Credit: WJXT TV

Credit: WJXT TV

What is before the court is whether the DNA evidence linking another suspect to the crime scene would have led to a different verdict if the jury had known about it during Perry’s 2003 trial.

The jury didn’t know about it, because police dropped Erik Sparre as a suspect in 1986 based on his alibi that he was on the clock at a Brunswick Winn-Dixie when the Swains died on March 11, 1985. DNA testing wasn’t common in the mid-80s or police might have checked his DNA against hairs found in the hinge of a pair of glasses found near the bodies. Perry’s attorneys decided to test Sparre’s DNA after learning that reporting by The Atlanta Journal-Constitution uncovered problems with Sparre’s alibi.

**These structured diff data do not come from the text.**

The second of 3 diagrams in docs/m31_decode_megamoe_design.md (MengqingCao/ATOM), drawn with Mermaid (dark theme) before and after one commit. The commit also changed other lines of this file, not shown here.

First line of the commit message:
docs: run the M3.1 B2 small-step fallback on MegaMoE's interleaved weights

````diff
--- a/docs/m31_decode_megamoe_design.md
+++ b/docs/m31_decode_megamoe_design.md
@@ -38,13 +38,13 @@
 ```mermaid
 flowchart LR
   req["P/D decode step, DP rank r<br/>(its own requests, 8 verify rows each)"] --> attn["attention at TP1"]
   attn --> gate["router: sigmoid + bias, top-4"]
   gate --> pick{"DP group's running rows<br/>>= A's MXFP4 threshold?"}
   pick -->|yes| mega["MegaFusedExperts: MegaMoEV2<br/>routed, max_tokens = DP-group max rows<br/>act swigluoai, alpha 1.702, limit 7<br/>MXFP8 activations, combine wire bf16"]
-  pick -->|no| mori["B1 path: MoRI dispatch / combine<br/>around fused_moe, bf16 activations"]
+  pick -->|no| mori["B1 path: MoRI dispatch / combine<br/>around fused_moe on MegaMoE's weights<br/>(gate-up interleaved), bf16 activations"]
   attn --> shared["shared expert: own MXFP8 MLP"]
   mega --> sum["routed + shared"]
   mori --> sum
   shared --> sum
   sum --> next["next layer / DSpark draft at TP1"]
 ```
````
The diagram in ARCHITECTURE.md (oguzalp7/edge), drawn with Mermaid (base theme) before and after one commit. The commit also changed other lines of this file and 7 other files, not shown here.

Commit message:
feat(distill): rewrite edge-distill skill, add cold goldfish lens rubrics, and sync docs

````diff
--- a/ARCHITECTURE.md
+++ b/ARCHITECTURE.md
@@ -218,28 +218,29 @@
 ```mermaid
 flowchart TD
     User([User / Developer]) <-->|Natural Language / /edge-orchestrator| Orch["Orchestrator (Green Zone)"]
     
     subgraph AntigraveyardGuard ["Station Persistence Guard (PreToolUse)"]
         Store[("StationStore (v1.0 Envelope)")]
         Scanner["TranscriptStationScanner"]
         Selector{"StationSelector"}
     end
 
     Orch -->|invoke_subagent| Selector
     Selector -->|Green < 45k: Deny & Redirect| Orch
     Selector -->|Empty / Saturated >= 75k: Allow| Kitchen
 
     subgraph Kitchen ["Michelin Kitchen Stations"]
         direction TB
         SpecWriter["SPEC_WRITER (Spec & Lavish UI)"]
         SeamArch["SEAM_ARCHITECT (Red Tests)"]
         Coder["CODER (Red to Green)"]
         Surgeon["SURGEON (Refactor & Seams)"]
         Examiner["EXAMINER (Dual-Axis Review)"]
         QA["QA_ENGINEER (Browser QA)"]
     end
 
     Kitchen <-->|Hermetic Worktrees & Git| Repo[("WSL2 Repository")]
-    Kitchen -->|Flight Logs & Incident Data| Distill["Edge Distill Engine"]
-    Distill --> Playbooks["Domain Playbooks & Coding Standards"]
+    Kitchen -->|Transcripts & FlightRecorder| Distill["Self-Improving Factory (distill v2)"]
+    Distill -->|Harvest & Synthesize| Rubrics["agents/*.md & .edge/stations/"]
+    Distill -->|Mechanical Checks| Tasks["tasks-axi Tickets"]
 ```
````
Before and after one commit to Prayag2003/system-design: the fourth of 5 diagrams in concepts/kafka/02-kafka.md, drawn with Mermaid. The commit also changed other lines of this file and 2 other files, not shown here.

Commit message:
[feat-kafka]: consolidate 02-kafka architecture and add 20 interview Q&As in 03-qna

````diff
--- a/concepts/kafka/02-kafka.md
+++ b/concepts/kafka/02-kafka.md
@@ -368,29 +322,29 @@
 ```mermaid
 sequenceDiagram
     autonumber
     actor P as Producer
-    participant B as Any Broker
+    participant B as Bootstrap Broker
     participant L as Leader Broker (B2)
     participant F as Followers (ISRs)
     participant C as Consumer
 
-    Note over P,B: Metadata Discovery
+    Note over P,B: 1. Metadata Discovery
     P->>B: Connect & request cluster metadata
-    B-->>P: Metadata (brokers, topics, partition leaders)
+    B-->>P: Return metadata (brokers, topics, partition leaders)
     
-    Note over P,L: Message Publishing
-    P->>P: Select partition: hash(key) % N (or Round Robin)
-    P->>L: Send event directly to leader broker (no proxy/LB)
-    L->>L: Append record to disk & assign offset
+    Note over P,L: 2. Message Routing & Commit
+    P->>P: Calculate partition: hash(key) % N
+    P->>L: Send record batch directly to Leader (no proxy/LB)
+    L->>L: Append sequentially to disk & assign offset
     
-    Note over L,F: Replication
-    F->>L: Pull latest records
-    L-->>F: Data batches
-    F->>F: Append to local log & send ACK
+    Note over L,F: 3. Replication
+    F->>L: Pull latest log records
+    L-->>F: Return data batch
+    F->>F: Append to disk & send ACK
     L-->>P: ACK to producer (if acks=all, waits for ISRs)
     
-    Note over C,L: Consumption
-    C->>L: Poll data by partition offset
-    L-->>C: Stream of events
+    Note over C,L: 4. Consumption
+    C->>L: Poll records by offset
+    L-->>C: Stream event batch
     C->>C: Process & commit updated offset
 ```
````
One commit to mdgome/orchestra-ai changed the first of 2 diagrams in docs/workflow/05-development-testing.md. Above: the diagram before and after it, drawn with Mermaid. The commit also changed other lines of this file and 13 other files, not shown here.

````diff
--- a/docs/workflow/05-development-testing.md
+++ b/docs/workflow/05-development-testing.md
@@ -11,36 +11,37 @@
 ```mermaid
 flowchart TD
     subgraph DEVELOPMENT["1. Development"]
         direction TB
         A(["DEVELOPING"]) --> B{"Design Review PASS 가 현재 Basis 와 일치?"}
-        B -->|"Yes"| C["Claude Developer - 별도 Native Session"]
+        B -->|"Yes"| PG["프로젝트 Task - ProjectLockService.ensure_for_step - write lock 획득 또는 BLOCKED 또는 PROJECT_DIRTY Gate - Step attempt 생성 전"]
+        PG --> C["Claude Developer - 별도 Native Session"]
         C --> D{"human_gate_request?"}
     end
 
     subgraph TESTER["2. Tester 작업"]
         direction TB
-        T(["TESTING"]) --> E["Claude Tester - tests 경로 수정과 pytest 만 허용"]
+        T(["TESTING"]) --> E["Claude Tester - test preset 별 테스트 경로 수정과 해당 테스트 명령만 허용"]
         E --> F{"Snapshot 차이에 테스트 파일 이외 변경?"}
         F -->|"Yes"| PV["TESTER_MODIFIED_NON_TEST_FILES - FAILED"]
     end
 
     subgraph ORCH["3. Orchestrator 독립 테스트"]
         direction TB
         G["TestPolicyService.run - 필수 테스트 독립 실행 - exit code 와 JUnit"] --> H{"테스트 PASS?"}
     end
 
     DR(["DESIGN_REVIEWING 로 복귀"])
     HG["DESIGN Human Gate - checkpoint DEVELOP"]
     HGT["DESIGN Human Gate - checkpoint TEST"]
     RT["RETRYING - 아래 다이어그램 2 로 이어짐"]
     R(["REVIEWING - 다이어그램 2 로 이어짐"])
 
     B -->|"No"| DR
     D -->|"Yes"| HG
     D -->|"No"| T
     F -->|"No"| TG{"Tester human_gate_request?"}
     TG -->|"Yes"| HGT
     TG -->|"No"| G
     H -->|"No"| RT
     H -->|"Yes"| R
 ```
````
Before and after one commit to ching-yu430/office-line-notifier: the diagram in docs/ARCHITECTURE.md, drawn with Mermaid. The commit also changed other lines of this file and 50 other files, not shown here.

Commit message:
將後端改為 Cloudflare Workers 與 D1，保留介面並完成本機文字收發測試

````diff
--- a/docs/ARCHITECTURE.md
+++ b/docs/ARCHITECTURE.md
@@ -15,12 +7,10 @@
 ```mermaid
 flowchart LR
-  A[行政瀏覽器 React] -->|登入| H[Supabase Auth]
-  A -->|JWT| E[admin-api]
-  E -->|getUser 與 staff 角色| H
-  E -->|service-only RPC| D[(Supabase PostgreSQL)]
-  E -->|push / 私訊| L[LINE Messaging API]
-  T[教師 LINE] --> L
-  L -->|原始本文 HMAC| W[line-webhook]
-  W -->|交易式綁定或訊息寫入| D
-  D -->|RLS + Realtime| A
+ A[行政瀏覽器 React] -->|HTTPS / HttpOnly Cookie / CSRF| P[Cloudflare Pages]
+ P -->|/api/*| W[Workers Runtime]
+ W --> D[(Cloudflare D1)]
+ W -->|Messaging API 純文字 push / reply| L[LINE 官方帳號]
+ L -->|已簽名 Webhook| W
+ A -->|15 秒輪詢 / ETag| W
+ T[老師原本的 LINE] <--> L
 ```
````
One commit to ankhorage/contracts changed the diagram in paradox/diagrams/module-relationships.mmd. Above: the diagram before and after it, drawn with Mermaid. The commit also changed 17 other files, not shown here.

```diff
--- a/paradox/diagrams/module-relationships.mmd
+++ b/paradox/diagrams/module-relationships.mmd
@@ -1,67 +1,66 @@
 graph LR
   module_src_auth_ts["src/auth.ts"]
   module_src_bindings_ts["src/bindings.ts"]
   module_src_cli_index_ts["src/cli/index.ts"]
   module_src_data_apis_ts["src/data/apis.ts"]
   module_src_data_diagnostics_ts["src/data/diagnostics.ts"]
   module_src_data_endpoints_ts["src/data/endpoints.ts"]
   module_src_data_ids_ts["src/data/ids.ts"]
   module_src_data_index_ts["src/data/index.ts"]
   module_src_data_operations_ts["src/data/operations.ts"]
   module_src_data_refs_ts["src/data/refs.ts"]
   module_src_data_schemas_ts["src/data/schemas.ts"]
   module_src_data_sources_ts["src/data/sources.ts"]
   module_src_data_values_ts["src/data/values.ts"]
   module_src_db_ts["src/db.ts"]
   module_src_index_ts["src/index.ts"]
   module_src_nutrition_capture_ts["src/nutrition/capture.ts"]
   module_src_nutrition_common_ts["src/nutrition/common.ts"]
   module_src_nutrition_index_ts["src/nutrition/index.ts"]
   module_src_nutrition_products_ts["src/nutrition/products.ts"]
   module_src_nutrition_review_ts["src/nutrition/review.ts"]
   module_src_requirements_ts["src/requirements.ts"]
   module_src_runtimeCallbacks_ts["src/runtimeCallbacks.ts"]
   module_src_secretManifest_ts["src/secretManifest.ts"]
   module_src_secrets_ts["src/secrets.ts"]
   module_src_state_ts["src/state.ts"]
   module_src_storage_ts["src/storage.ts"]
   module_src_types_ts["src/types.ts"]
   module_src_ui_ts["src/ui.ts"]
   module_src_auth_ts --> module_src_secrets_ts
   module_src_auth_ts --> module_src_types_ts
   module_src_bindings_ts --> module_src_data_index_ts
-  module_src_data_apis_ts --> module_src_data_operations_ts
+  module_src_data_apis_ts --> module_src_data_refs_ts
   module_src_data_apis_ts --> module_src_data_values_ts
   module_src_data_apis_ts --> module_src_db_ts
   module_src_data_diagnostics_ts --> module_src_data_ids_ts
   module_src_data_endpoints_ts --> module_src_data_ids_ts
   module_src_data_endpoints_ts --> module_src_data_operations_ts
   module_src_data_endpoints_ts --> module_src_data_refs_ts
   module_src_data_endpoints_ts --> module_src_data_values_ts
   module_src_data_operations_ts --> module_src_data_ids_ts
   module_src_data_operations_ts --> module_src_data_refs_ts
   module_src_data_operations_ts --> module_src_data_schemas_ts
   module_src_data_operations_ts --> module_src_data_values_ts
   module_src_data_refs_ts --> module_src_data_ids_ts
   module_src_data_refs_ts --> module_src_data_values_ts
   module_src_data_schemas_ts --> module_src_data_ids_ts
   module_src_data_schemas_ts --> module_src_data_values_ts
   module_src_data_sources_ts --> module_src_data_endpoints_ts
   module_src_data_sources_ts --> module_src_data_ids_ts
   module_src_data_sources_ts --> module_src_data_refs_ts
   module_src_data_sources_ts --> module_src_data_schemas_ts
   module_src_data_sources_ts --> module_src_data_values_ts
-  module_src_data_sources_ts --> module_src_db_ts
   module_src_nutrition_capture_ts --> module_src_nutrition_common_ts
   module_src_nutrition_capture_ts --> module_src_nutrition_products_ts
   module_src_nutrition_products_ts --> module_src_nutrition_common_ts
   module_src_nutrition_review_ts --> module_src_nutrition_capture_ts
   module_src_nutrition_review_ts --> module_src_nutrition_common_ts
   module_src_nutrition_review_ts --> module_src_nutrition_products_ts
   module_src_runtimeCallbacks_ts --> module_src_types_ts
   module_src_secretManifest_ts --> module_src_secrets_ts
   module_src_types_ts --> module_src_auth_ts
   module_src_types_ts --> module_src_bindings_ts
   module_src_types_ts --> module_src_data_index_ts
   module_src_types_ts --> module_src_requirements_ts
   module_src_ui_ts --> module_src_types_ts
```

The test compared DNA taken from Sparre’s mother to DNA in hairs from the scene. (Perry’s DNA was tested before his 2003 trial and he didn’t match.) The results show that the hairs in the glasses belonged to someone from Sparre’s maternal line, the April court filing says. Sparre, who has told The AJC that he is innocent, is the only person in his maternal line to have allegedly told multiple people he killed the couple, including his first and second wives, who both came forward to authorities 10 years apart to reveal his alleged admissions. Both ex-wives described Sparre, a white man, as holding deep hatred for Black people, a claim Sparre denies. The Swains were Black.

In Perry’s Tuesday filing, his attorneys said they have also spoken with “a number” of witnesses whose statements about Sparre “only further inculpate Mr. Sparre in the Swains’ murders.” Some of those people have also spoken with the GBI.

GBI Director Vic Reynolds said Tuesday he couldn’t give a timeline on when the investigation will conclude, but he said agents are working with urgency.